▶ [Goal of the exercise]: Say nothing but the number of lines below in which the string "auto" appears.

▶ [Data provided]:
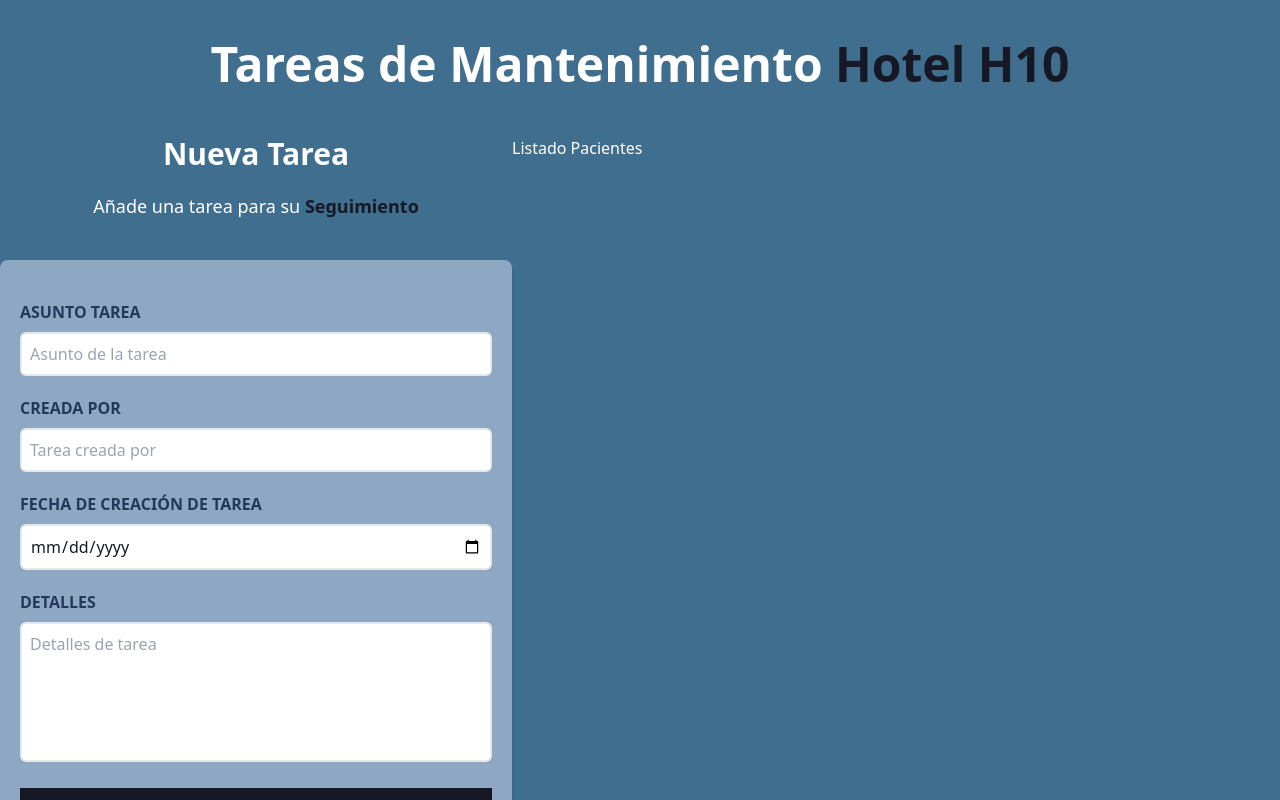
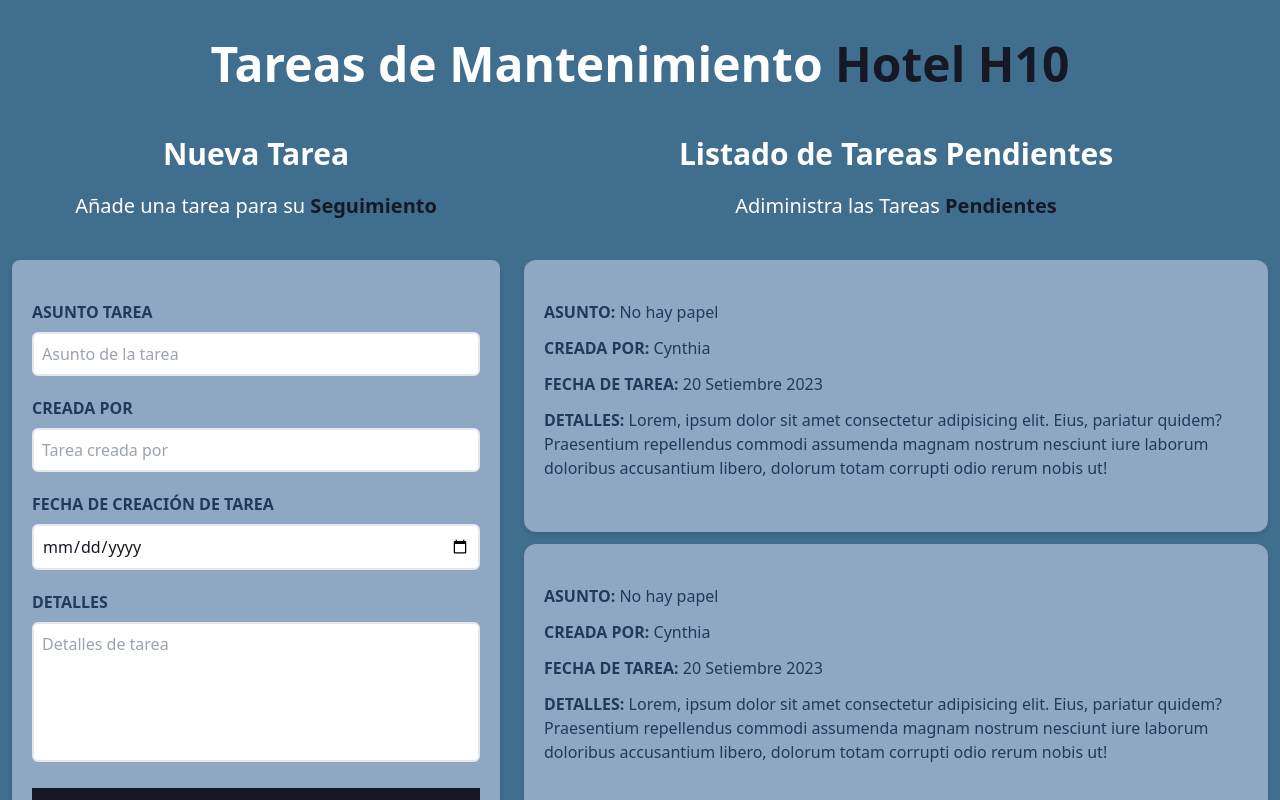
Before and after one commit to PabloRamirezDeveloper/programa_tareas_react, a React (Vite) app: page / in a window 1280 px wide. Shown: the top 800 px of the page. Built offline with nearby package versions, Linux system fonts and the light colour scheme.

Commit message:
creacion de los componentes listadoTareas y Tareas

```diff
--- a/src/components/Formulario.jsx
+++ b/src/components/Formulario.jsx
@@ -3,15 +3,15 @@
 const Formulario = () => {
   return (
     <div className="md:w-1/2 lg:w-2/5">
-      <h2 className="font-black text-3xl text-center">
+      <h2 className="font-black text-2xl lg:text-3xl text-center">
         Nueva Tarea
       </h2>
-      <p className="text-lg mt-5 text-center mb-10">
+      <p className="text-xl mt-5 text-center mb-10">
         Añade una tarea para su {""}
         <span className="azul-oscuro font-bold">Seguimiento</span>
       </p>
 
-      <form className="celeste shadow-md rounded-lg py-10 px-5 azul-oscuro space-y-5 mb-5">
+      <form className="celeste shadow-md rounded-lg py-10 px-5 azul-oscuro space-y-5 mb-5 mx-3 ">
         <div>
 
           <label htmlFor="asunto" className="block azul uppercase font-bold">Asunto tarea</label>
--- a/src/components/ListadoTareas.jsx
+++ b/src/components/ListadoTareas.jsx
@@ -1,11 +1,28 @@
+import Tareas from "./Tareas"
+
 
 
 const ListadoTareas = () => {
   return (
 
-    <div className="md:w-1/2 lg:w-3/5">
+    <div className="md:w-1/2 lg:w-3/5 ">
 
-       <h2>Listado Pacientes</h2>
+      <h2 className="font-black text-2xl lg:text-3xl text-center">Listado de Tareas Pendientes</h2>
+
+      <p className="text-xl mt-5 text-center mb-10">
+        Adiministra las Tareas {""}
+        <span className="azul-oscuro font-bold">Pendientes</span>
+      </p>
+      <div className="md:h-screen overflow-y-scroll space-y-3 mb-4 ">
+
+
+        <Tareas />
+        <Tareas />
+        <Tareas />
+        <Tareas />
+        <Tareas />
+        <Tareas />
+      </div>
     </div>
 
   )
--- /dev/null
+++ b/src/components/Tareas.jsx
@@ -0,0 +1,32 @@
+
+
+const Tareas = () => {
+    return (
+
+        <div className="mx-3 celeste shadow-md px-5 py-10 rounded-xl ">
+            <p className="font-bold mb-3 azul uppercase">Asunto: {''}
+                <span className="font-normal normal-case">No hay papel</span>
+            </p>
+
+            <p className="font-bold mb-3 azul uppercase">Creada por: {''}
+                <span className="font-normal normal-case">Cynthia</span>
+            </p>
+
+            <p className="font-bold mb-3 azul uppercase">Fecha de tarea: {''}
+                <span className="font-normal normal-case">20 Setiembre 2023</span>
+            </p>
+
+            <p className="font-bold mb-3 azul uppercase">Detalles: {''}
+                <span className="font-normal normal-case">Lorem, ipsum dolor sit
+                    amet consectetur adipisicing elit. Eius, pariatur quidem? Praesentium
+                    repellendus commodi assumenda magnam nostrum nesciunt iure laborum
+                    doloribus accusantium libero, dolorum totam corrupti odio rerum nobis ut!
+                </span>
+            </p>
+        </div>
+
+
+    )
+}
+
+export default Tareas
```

==

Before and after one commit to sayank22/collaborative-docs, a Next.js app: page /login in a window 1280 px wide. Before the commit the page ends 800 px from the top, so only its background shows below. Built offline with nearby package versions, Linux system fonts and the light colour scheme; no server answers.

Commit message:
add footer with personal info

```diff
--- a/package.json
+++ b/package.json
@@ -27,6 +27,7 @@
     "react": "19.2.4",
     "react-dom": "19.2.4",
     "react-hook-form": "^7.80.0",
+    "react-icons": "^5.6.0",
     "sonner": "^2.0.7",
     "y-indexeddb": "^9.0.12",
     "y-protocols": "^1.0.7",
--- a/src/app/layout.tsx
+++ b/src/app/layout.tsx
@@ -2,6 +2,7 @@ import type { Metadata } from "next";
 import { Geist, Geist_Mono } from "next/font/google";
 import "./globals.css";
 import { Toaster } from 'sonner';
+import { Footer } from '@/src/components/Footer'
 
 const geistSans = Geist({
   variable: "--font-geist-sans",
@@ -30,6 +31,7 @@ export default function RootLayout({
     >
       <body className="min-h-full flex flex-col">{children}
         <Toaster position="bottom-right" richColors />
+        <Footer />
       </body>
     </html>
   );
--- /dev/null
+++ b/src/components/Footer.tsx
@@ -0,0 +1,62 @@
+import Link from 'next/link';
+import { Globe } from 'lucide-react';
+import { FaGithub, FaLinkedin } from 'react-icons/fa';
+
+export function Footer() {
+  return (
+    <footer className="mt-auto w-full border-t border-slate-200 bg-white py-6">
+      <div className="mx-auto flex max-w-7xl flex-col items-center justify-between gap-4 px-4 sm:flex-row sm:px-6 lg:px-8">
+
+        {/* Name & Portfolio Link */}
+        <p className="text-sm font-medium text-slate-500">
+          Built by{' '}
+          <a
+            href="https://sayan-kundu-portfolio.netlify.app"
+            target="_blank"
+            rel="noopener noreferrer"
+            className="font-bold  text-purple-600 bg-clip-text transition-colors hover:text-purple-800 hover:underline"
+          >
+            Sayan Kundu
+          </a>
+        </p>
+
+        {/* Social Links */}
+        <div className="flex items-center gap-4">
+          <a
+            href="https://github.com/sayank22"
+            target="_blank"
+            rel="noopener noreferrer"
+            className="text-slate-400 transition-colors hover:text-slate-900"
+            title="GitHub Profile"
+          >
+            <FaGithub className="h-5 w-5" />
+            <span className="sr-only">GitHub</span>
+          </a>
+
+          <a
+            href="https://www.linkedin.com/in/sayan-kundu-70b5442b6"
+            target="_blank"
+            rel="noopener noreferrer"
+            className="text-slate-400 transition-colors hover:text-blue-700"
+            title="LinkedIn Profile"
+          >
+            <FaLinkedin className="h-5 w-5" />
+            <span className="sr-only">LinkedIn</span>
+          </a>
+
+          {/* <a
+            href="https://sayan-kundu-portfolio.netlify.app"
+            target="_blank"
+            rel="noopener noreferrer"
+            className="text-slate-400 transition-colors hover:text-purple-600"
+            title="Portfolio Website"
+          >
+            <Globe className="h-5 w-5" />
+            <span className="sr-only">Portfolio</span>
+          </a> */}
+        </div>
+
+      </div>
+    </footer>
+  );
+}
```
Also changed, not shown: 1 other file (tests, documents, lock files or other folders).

---

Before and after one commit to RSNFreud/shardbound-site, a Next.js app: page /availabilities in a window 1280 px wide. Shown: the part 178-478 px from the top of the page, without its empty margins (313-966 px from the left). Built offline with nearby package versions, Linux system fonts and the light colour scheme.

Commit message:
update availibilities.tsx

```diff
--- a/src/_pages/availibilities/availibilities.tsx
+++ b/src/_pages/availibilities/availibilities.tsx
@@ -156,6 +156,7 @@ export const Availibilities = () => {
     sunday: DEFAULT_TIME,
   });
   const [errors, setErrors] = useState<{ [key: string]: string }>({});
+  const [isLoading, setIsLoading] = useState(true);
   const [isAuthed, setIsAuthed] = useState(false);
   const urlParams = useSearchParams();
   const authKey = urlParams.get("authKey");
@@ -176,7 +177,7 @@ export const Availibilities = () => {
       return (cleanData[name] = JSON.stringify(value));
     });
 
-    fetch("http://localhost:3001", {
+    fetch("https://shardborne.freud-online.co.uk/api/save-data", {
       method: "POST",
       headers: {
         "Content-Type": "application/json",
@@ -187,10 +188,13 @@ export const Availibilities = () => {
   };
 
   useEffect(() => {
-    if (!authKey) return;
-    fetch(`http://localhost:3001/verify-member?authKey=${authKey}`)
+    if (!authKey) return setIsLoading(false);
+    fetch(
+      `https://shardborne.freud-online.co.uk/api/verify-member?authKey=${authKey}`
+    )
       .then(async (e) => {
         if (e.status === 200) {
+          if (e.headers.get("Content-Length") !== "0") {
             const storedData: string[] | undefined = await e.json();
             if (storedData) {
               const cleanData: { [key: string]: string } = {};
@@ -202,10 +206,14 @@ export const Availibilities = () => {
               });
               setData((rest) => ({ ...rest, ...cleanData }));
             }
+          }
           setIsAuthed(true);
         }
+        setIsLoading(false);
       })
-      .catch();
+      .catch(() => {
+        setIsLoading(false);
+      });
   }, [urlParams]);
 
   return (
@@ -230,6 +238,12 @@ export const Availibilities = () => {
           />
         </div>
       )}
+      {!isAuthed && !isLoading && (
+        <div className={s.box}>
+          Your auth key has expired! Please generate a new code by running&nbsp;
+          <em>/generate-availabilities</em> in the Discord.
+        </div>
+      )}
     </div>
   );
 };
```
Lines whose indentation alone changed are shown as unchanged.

▶ [Result below]: 2